Requirement | Reproduce the material that follows, please, but only from its first line to the line containing "sustituye el logo estatico por las", inclusive.

Dataset |
--------------------------------------------------
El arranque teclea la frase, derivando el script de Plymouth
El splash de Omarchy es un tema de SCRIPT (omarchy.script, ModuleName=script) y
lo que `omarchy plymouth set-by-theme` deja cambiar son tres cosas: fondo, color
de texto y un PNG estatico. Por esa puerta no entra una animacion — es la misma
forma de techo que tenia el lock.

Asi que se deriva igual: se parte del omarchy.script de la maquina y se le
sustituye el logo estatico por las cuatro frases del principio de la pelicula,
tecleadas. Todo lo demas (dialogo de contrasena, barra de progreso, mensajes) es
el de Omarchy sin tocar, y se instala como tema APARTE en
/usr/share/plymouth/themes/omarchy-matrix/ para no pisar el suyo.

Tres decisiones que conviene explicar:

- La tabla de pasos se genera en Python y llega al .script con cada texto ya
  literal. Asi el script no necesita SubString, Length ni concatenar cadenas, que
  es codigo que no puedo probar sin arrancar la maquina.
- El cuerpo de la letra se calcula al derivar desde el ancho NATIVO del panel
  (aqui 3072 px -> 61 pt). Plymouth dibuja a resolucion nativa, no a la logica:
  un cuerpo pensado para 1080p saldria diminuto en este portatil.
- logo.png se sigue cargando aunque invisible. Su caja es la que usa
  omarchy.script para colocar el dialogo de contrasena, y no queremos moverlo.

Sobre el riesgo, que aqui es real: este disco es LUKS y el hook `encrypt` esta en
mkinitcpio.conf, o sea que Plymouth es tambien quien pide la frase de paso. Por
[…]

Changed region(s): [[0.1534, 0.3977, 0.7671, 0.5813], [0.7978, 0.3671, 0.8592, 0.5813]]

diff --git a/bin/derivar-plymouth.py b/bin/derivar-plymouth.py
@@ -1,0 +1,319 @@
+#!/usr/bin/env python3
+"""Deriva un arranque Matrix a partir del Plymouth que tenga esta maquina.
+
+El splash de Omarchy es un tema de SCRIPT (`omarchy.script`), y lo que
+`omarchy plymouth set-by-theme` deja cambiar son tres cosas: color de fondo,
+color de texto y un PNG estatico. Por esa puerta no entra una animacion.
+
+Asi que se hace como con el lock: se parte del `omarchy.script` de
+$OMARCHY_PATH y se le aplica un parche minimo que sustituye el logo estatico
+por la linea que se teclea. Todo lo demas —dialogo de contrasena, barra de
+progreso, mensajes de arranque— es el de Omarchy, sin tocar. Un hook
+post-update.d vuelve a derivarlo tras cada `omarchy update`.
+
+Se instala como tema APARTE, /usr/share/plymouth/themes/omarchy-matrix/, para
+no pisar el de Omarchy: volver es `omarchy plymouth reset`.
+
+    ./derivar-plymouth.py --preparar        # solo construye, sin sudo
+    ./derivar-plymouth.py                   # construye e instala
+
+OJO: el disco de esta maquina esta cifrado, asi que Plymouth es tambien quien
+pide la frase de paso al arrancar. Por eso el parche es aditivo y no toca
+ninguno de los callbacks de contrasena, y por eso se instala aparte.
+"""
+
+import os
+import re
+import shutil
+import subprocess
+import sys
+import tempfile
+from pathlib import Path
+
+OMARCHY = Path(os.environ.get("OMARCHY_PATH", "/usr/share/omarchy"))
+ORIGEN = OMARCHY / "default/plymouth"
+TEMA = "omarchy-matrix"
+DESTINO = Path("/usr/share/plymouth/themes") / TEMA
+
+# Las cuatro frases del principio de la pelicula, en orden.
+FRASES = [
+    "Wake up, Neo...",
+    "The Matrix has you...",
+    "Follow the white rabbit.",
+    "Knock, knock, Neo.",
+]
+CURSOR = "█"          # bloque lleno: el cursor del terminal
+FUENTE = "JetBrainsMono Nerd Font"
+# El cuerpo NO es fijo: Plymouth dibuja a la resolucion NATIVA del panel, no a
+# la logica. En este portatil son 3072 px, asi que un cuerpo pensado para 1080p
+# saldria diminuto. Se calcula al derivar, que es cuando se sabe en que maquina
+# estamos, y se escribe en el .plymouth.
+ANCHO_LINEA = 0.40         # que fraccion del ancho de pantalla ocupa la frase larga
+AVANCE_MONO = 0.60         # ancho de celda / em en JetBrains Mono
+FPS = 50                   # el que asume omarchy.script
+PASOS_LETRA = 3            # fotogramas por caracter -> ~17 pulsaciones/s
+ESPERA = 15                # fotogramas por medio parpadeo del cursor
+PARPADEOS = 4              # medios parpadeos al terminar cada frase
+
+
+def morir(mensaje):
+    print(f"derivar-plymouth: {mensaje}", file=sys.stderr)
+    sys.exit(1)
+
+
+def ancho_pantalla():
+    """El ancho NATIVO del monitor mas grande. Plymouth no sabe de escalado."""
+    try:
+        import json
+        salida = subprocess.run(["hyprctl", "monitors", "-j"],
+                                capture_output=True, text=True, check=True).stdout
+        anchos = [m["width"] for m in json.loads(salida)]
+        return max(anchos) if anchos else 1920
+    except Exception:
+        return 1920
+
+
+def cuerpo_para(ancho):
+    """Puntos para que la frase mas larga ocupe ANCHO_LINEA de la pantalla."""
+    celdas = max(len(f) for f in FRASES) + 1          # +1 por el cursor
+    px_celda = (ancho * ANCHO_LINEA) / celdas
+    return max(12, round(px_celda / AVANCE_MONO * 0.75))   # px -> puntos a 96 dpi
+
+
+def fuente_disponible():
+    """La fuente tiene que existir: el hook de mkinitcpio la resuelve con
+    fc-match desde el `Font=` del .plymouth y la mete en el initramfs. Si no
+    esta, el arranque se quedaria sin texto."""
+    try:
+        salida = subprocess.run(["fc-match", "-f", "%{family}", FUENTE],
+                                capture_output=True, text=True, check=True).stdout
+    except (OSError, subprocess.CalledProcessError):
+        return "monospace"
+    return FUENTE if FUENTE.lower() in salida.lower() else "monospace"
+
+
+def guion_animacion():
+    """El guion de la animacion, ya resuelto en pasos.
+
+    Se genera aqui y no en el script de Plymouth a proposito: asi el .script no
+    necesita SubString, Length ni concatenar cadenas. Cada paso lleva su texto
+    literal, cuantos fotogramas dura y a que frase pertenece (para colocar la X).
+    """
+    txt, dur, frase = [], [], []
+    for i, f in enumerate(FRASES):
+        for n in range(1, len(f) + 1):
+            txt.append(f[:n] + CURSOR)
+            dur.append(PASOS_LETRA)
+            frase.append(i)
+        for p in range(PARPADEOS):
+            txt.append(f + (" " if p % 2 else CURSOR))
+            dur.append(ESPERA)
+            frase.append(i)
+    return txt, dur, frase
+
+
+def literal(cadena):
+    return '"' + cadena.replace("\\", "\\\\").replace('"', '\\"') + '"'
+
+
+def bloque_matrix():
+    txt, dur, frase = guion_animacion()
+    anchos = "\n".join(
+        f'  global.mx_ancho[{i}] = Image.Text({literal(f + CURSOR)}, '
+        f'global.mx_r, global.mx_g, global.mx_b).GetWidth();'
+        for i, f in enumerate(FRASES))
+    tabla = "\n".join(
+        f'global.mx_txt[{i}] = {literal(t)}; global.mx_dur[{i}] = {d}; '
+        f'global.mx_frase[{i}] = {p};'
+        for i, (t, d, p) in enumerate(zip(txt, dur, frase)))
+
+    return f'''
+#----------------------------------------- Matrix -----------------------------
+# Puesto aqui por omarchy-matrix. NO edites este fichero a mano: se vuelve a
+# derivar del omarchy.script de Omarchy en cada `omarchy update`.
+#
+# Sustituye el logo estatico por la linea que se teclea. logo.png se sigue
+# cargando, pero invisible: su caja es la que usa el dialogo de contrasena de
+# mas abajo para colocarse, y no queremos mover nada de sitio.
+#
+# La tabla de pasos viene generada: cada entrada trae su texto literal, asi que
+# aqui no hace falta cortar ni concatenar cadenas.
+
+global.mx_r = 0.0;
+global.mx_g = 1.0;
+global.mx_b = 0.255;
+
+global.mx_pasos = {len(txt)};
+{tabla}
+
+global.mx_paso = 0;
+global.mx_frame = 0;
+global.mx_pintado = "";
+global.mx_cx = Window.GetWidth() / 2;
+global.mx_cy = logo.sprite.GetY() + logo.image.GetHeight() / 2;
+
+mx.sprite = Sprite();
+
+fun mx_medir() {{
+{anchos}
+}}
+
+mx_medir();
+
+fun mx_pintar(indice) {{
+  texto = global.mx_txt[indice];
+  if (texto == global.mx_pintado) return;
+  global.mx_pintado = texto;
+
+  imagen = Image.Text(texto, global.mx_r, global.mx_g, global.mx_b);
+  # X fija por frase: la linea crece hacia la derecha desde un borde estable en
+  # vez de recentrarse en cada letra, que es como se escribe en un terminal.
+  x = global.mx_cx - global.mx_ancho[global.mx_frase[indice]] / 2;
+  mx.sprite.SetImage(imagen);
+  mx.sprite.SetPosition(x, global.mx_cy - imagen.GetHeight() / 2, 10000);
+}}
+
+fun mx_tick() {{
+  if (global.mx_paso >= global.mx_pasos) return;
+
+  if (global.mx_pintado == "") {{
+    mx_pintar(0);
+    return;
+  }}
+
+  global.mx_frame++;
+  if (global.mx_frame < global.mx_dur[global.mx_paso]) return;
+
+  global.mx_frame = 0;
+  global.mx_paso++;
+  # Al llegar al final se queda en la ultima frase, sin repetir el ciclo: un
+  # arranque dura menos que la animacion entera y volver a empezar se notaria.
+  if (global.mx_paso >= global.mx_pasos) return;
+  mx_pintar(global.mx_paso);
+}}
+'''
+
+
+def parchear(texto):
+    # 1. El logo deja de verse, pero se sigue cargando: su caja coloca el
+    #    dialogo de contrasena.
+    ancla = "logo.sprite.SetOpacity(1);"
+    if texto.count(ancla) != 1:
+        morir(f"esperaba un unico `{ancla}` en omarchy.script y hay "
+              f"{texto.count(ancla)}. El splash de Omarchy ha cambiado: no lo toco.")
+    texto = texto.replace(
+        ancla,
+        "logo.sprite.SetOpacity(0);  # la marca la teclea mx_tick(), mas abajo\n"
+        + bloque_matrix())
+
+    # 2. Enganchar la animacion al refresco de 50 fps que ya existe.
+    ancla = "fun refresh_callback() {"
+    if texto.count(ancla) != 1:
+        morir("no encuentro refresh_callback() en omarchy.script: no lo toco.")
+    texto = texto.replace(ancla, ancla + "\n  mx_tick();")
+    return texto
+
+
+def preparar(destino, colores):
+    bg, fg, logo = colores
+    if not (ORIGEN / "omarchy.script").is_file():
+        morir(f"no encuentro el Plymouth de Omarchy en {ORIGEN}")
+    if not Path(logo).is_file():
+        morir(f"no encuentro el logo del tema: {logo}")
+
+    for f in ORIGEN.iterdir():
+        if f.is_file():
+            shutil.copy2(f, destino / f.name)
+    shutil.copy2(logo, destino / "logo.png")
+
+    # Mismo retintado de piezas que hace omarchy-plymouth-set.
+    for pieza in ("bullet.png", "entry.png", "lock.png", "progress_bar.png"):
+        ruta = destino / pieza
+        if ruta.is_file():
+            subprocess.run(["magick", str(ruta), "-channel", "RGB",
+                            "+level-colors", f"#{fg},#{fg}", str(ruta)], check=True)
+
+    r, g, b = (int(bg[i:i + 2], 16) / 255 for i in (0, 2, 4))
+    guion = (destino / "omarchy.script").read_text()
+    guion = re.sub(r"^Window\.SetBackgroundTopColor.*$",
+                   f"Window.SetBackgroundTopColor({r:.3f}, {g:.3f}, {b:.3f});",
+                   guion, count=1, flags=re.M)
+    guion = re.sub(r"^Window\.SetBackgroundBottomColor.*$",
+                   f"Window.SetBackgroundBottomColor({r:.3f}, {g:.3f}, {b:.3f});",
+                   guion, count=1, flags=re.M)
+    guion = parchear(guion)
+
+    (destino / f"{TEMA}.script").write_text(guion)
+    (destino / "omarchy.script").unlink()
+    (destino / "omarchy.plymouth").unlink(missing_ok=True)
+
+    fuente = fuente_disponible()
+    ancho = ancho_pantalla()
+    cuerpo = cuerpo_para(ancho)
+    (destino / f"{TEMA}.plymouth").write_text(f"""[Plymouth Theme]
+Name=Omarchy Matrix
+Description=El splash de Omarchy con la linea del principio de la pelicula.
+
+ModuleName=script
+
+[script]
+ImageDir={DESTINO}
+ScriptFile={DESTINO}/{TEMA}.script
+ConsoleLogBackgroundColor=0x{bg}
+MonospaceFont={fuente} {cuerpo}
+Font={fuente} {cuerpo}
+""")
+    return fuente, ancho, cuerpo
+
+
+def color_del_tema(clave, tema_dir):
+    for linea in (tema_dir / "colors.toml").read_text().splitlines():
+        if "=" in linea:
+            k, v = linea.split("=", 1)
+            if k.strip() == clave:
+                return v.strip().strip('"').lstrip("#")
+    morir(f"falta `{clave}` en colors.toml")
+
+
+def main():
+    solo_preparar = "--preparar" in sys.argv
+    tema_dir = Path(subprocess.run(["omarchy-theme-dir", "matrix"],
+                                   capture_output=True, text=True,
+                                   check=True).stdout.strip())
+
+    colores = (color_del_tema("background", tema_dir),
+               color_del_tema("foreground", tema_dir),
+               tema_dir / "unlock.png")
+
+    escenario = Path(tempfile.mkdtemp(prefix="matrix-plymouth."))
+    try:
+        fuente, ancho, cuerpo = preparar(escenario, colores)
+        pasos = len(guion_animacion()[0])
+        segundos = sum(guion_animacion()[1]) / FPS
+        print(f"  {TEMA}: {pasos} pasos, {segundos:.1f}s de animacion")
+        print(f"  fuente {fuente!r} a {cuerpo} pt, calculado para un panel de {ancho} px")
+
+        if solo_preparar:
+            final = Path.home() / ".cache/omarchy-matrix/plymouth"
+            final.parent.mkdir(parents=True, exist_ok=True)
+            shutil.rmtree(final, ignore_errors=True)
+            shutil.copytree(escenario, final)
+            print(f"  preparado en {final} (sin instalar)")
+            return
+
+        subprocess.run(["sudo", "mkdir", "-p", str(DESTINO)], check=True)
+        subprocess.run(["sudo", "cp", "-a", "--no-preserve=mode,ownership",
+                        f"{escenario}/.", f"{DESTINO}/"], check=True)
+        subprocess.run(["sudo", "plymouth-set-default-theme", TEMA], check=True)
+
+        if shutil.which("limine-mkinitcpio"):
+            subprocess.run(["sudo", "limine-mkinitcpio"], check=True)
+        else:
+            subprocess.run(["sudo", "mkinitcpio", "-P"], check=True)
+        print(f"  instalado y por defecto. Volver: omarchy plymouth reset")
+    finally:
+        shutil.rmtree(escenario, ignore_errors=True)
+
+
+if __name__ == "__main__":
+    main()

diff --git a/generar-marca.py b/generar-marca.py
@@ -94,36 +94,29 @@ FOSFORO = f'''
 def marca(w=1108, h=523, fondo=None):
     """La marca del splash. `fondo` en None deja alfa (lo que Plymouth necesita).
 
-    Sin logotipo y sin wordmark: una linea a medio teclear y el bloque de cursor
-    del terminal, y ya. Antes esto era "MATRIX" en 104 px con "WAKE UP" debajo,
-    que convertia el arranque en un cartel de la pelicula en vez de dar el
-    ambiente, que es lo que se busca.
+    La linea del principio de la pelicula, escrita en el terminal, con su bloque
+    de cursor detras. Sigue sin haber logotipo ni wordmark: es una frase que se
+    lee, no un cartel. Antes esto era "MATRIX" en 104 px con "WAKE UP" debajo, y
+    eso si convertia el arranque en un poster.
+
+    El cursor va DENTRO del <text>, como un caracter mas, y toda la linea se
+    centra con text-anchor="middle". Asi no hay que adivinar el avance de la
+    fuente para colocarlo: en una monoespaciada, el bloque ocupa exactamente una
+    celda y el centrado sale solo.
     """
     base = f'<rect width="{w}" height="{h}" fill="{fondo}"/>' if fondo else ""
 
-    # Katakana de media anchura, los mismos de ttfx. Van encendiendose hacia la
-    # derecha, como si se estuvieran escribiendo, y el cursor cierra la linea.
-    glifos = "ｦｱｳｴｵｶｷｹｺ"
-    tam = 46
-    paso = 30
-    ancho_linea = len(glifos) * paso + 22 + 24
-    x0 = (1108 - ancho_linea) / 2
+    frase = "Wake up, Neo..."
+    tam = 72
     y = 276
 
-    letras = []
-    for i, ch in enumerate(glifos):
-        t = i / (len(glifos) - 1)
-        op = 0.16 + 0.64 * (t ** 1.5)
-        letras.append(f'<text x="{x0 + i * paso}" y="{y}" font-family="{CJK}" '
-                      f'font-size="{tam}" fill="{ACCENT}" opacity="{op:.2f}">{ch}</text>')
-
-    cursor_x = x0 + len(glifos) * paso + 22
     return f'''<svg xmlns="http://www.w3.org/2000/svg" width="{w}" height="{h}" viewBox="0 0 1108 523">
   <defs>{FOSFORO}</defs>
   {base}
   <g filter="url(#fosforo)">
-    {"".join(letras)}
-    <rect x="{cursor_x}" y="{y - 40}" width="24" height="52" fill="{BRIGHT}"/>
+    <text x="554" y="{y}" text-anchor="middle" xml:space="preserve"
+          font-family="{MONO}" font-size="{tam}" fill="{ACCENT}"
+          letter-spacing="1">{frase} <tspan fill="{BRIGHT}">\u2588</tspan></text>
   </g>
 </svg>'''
--------------------------------------------------
Written response |
El arranque teclea la frase, derivando el script de Plymouth
El splash de Omarchy es un tema de SCRIPT (omarchy.script, ModuleName=script) y
lo que `omarchy plymouth set-by-theme` deja cambiar son tres cosas: fondo, color
de texto y un PNG estatico. Por esa puerta no entra una animacion — es la misma
forma de techo que tenia el lock.

Asi que se deriva igual: se parte del omarchy.script de la maquina y se le
sustituye el logo estatico por las cuatro frases del principio de la pelicula,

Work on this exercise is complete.